## Excerpted data
Start of Block

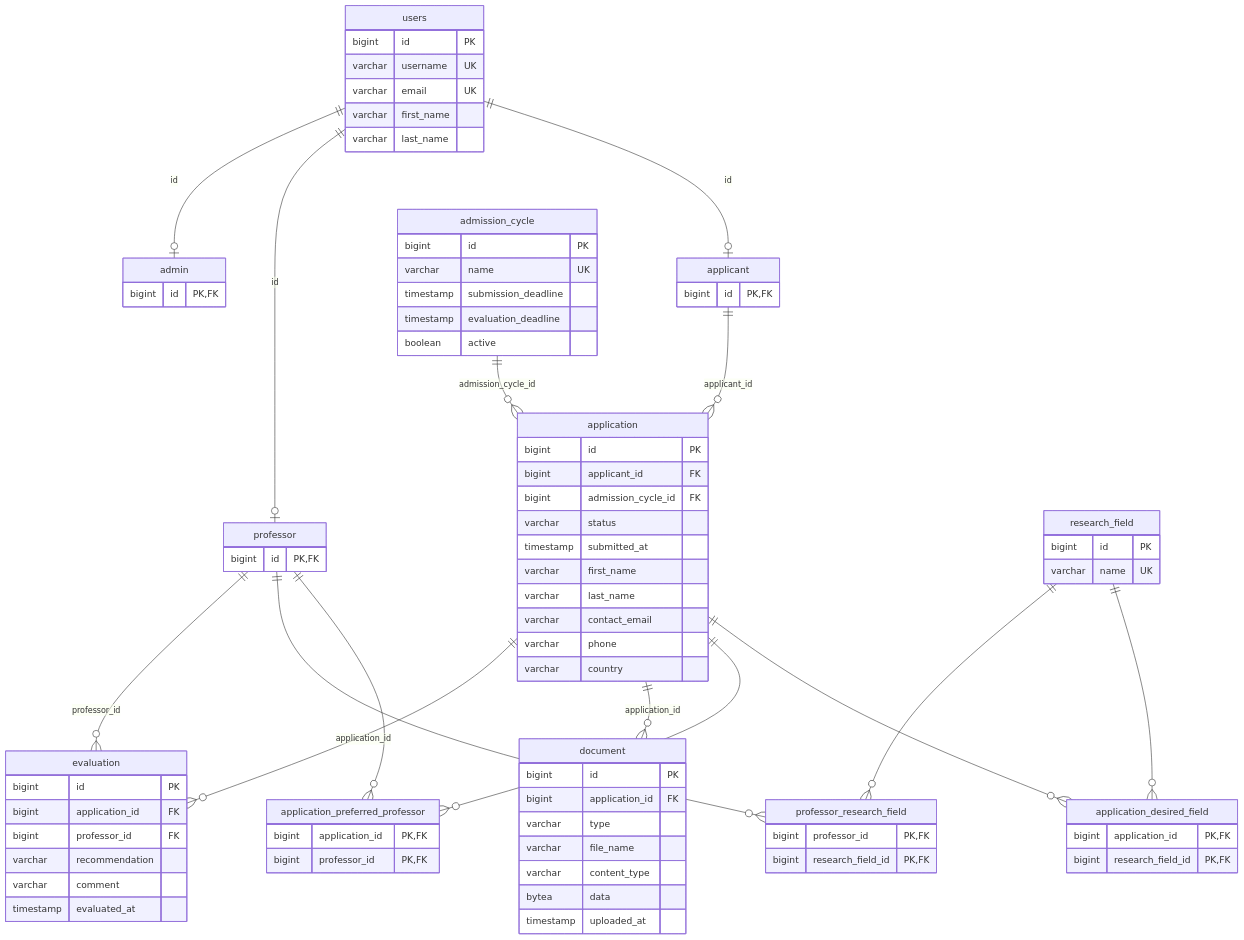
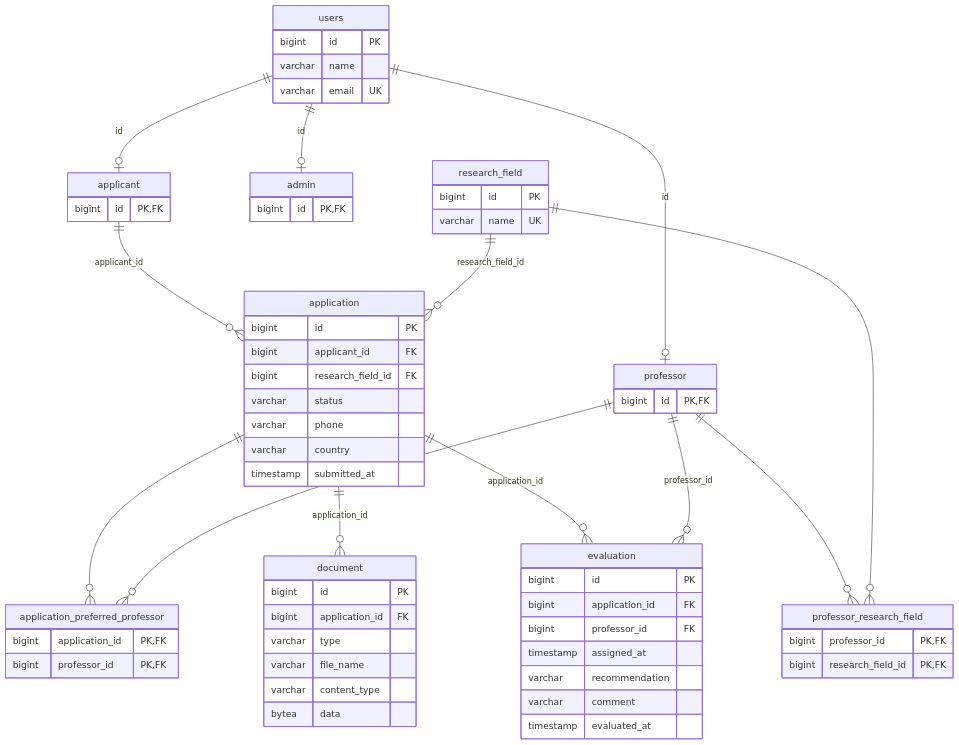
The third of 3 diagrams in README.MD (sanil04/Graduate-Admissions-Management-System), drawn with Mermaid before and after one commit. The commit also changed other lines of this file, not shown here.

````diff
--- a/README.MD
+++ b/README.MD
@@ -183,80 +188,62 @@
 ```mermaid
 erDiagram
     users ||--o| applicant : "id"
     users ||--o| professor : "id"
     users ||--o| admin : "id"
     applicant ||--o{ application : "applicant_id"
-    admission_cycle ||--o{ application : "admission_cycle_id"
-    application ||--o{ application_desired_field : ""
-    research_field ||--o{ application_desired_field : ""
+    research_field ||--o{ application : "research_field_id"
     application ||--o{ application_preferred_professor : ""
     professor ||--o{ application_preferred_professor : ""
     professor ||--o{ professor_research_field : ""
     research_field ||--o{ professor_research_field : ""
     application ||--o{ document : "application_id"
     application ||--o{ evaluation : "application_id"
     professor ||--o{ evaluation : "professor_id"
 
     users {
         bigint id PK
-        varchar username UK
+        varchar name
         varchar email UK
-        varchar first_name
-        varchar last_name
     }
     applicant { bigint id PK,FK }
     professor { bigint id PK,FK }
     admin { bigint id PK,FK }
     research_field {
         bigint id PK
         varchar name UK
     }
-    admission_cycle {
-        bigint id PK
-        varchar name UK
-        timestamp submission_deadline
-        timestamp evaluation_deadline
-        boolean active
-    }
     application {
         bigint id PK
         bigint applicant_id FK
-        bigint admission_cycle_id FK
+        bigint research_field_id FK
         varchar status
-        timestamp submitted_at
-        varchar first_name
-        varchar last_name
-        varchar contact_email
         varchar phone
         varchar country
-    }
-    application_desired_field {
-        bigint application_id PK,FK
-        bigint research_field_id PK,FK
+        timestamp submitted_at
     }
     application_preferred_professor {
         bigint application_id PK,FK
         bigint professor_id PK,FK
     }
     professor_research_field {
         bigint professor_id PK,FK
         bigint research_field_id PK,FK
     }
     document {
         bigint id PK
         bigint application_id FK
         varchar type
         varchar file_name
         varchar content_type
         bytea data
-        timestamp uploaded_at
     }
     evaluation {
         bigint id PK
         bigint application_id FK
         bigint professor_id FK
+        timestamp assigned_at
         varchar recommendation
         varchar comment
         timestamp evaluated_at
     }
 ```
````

End of Block

## Assignment
Search the data above for lines holding "README" and copy each of them.

## Completed exercise
The third of 3 diagrams in README.MD (sanil04/Graduate-Admissions-Management-System), drawn with Mermaid before and after one commit. The commit also changed other lines of this file, not shown here.
--- a/README.MD
+++ b/README.MD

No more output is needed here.